▸ **EXERCISE PROMPT**
Look through the listing and report every line that has "none" in it.

◇ ◇ ◇

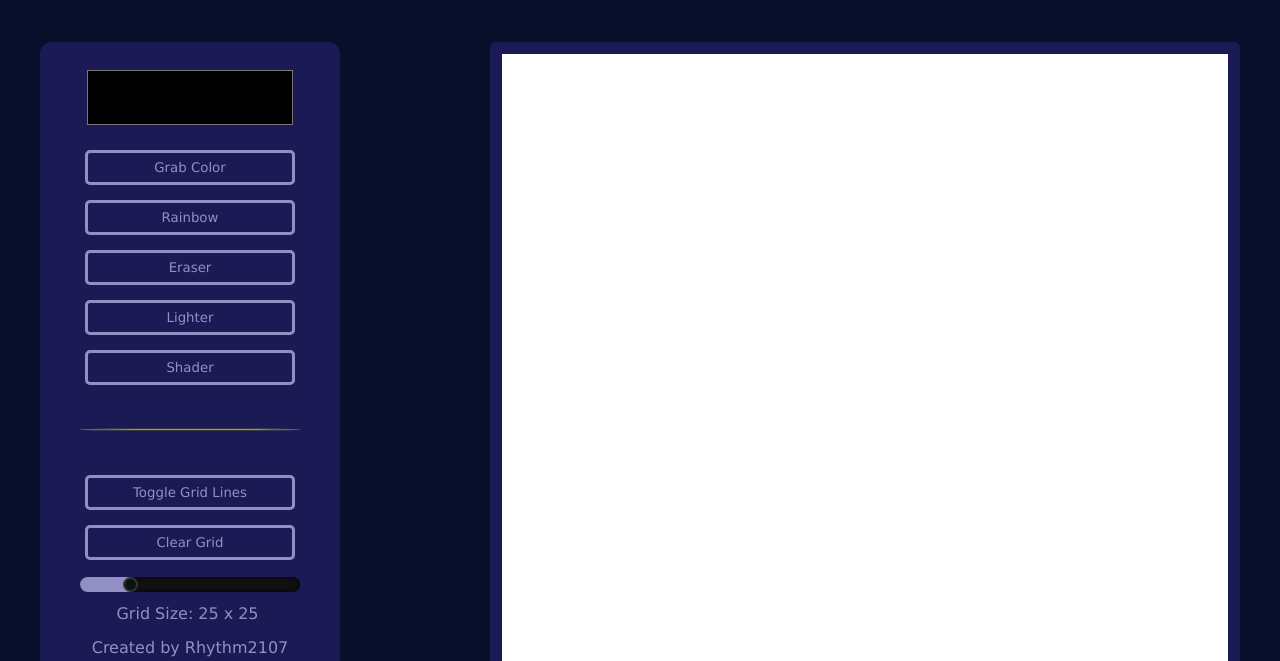
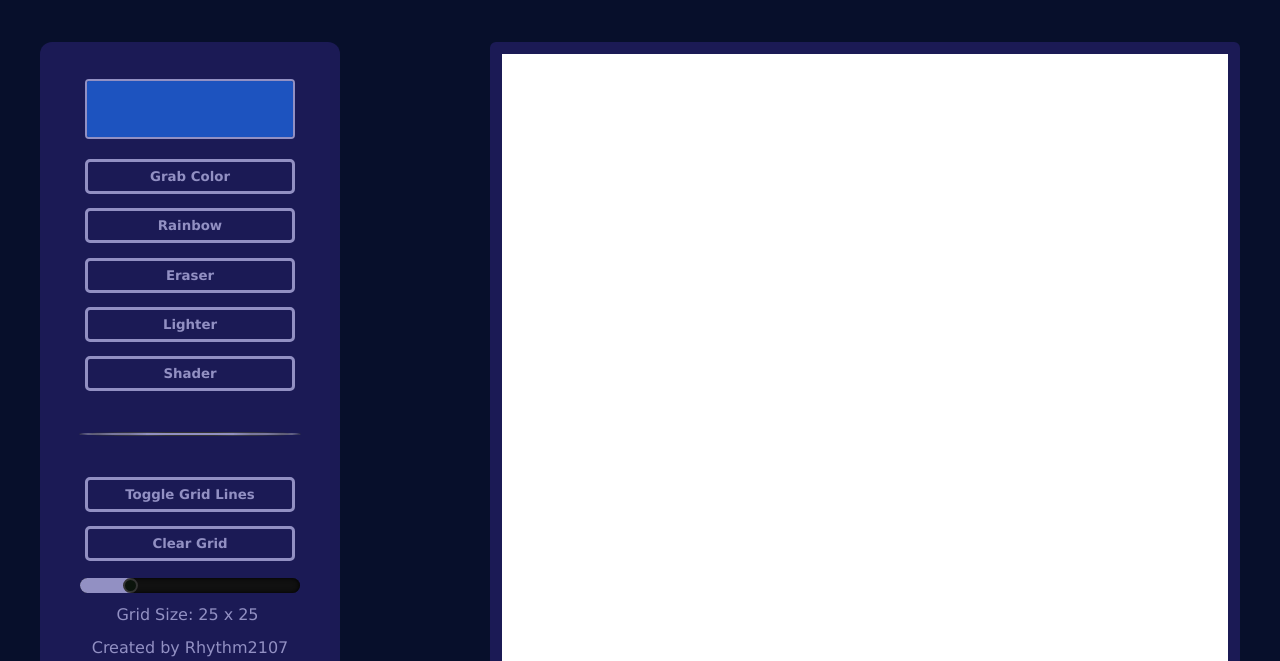
Before and after one commit to rhythm2107/etch-a-sketch, a plain HTML site: page index.html in a window 1280 px wide. Shown: the part 106-767 px from the top of the page. Drawn offline with Linux system fonts and the light colour scheme; a web font is replaced by a local one.

Commit message:
Update styling with final touches

```diff
--- a/index.html
+++ b/index.html
@@ -19,7 +19,8 @@
         </div>
         <div class="main">
             <div class="settings">
-                <div class="color-picker"><input type="color" id="colorPicker" value="#000000"></div>
+                <div class="color-picker-wrapper"></div>
+                <div class="color-picker"><input type="color" id="colorPicker" value="#1D53BF"></div>
                 <div class="color-grabber"><button id="color-grabber" class="button-off">Grab Color</button></div>
                 <div class="mode-rainbow"><button id="rainbow" class="button-off">Rainbow</button></div>
                 <div class="mode-eraser"><button id="eraser" class="button-off">Eraser</button></div>
--- a/styles.css
+++ b/styles.css
@@ -104,8 +104,14 @@ body {
     width: 220px;
 }
 
+input[type="color"] {
+    border: none; /* Removes default border */
+    padding: 0; /* Resets padding */
+    background: none; /* Removes any default background */
+}
+
 .color-picker input[type="color"] {
-    border: 0px solid var(--accent-color);
+    border: 2.8px solid var(--accent-color);
     height: 70%; /* Set height to ensure it fits well */
     cursor: pointer; /* Cursor changes to pointer to indicate it's clickable */
     width: 70%; /* Expand to fill its container */
@@ -114,12 +120,29 @@ body {
     margin: 0;
     justify-content: center;
     background: transparent;
+    box-sizing: border-box;
+    border-radius: 4px;
+    -webkit-appearance: none;
+}
+
+input[type="color"]::-webkit-color-swatch-wrapper {
+	padding: 0;
+}
+
+input[type="color"]::-webkit-color-swatch {
+	border: none;
 }
 
 .color-picker {
     display: flex;
     justify-content: center;
     align-items:center;
+}
+
+.color-picker::-webkit-color-swatch,
+.color-picker::-moz-color-swatch {
+  border-color: transparent;
+  border: none;
 }
 
 .settings div {
@@ -136,6 +159,7 @@ body {
     font-family: 'Lucida Sans', 'Lucida Sans Regular', 'Lucida Grande', 'Lucida Sans Unicode', Geneva, Verdana, sans-serif;
     transition: background-color 0.1s, color 0.1s;
     border-radius: 5px;
+    font-weight: 700;
 }
 
 @media (max-width: 1082px) {
```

◇ ◇ ◇

▸ **REPLY**
+    border: none; /* Removes default border */
+    background: none; /* Removes any default background */
+    -webkit-appearance: none;
+	border: none;
+  border: none;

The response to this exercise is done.